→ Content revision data
>>
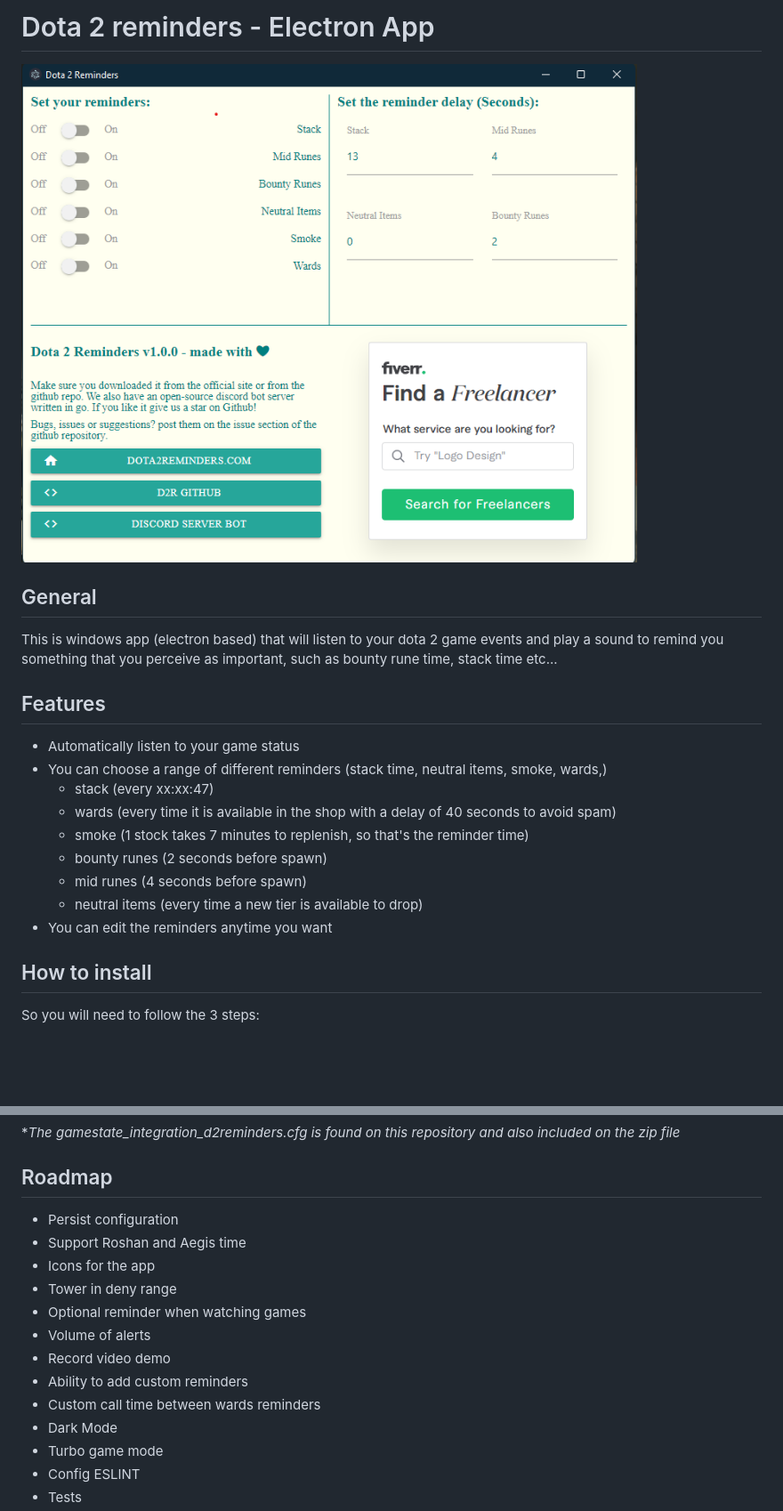
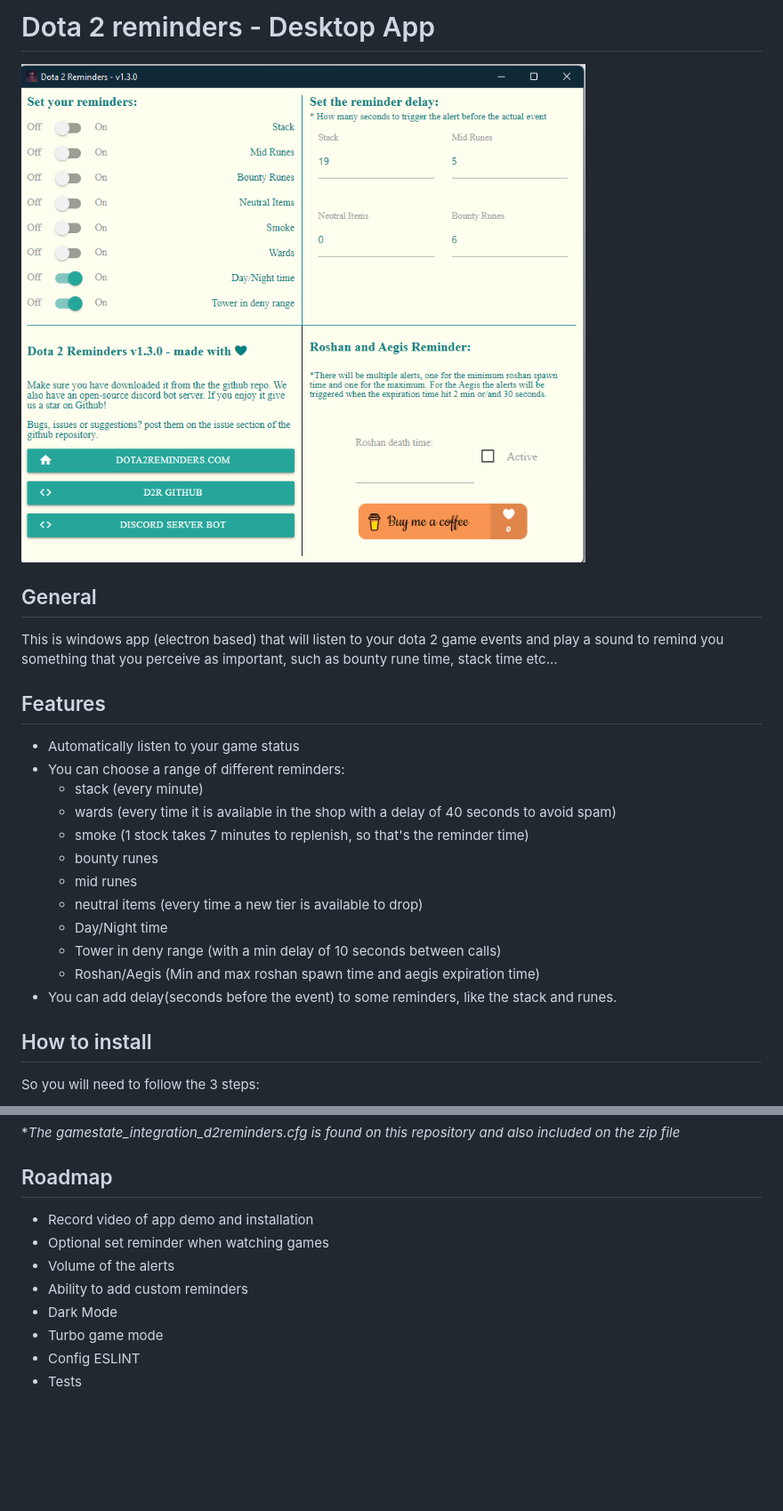
Before and after one commit to Jordhan-Carvalho/d2r-electron, a Markdown page: README.md, 2 parts joined by grey strips. Shown: that part at 89% size. Drawn GitHub-style; pictures changed too: dev_assets.o/elec.png; blank space fills up the shorter version.

Commit message:
chore: update readme

```diff
--- a/README.md
+++ b/README.md
@@ -1,4 +1,4 @@
-# Dota 2 reminders - Electron App
+# Dota 2 reminders - Desktop App
 
 ![Electron app](dev_assets.o/elec.png?raw=true "Electron app")
 
@@ -9,14 +9,17 @@ This is windows app (electron based) that will listen to your dota 2 game events
 ## Features
 
 - Automatically listen to your game status
-- You can choose a range of different reminders (stack time, neutral items, smoke, wards,)
-  - stack (every xx:xx:47)
+- You can choose a range of different reminders:
+  - stack (every minute)
   - wards (every time it is available in the shop with a delay of 40 seconds to avoid spam)
   - smoke (1 stock takes 7 minutes to replenish, so that's the reminder time)
-  - bounty runes (2 seconds before spawn)
-  - mid runes (4 seconds before spawn)
+  - bounty runes
+  - mid runes
   - neutral items (every time a new tier is available to drop)
-- You can edit the reminders anytime you want
+  - Day/Night time
+  - Tower in deny range (with a min delay of 10 seconds between calls)
+  - Roshan/Aegis (Min and max roshan spawn time and aegis expiration time)
+- You can add delay(seconds before the event) to some reminders, like the stack and runes.
 
 ## How to install
 So you will need to follow the 3 steps:
@@ -55,15 +58,10 @@ If you never used overwolf you probably do not have the gamestate_integration fo
 
 
 ## Roadmap
-- Persist configuration
-- Support Roshan and Aegis time
-- Icons for the app
-- Tower in deny range
-- Optional reminder when watching games
-- Volume of alerts
-- Record video demo
+- Record video of app demo and installation
+- Optional set reminder when watching games
+- Volume of the alerts
 - Ability to add custom reminders
-- Custom call time between wards reminders
 - Dark Mode
 - Turbo game mode
 - Config ESLINT
```
Also changed, not shown: 1 other file.
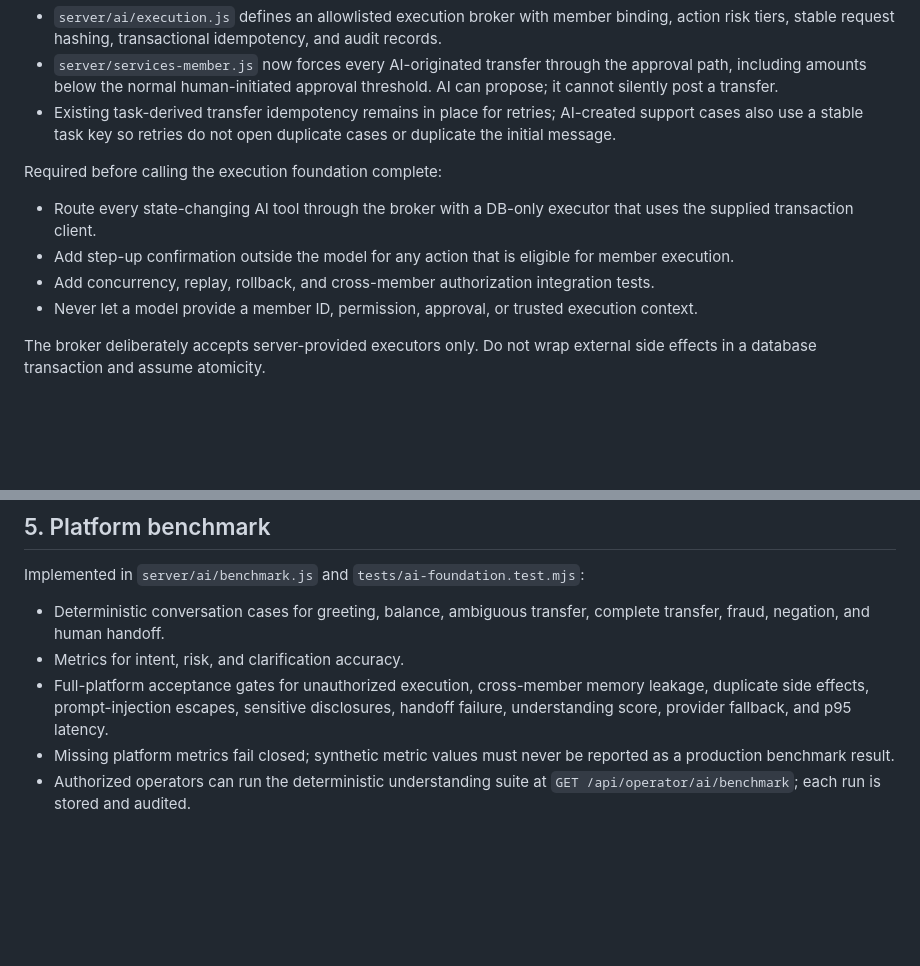
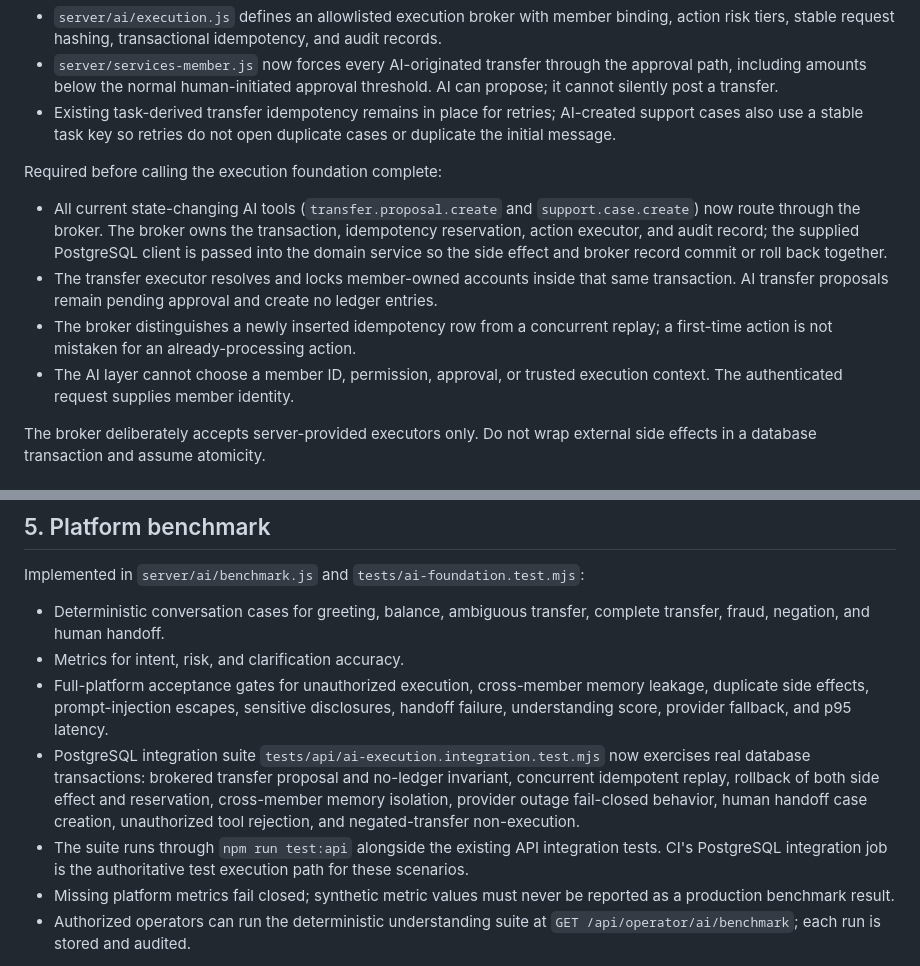
Before and after one commit to iamtheoracle/American-Vanguard-credit-union, a Markdown page: docs/AVCU-AI-FOUNDATION.md, 2 parts joined by grey strips. Rendered like a GitHub page; blank space fills up the shorter version.

Commit message:
Document broker-enforced AI tools and PostgreSQL benchmark coverage

```diff
--- a/docs/AVCU-AI-FOUNDATION.md
+++ b/docs/AVCU-AI-FOUNDATION.md
@@ -12,10 +12,10 @@ Implemented in this increment:
 - Existing task-derived transfer idempotency remains in place for retries; AI-created support cases also use a stable task key so retries do not open duplicate cases or duplicate the initial message.
 
 Required before calling the execution foundation complete:
-- Route every state-changing AI tool through the broker with a DB-only executor that uses the supplied transaction client.
-- Add step-up confirmation outside the model for any action that is eligible for member execution.
-- Add concurrency, replay, rollback, and cross-member authorization integration tests.
-- Never let a model provide a member ID, permission, approval, or trusted execution context.
+- All current state-changing AI tools (`transfer.proposal.create` and `support.case.create`) now route through the broker. The broker owns the transaction, idempotency reservation, action executor, and audit record; the supplied PostgreSQL client is passed into the domain service so the side effect and broker record commit or roll back together.
+- The transfer executor resolves and locks member-owned accounts inside that same transaction. AI transfer proposals remain pending approval and create no ledger entries.
+- The broker distinguishes a newly inserted idempotency row from a concurrent replay; a first-time action is not mistaken for an already-processing action.
+- The AI layer cannot choose a member ID, permission, approval, or trusted execution context. The authenticated request supplies member identity.
 
 The broker deliberately accepts server-provided executors only. Do not wrap external side effects in a database transaction and assume atomicity.
 
@@ -65,6 +65,8 @@ Implemented in `server/ai/benchmark.js` and `tests/ai-foundation.test.mjs`:
 - Deterministic conversation cases for greeting, balance, ambiguous transfer, complete transfer, fraud, negation, and human handoff.
 - Metrics for intent, risk, and clarification accuracy.
 - Full-platform acceptance gates for unauthorized execution, cross-member memory leakage, duplicate side effects, prompt-injection escapes, sensitive disclosures, handoff failure, understanding score, provider fallback, and p95 latency.
+- PostgreSQL integration suite `tests/api/ai-execution.integration.test.mjs` now exercises real database transactions: brokered transfer proposal and no-ledger invariant, concurrent idempotent replay, rollback of both side effect and reservation, cross-member memory isolation, provider outage fail-closed behavior, human handoff case creation, unauthorized tool rejection, and negated-transfer non-execution.
+- The suite runs through `npm run test:api` alongside the existing API integration tests. CI's PostgreSQL integration job is the authoritative test execution path for these scenarios.
 - Missing platform metrics fail closed; synthetic metric values must never be reported as a production benchmark result.
 - Authorized operators can run the deterministic understanding suite at `GET /api/operator/ai/benchmark`; each run is stored and audited.
 
```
<<
→ About this exercise
A count is needed of the lines above that hold the word "delay"; give that count and no other text.

→ Final answer
3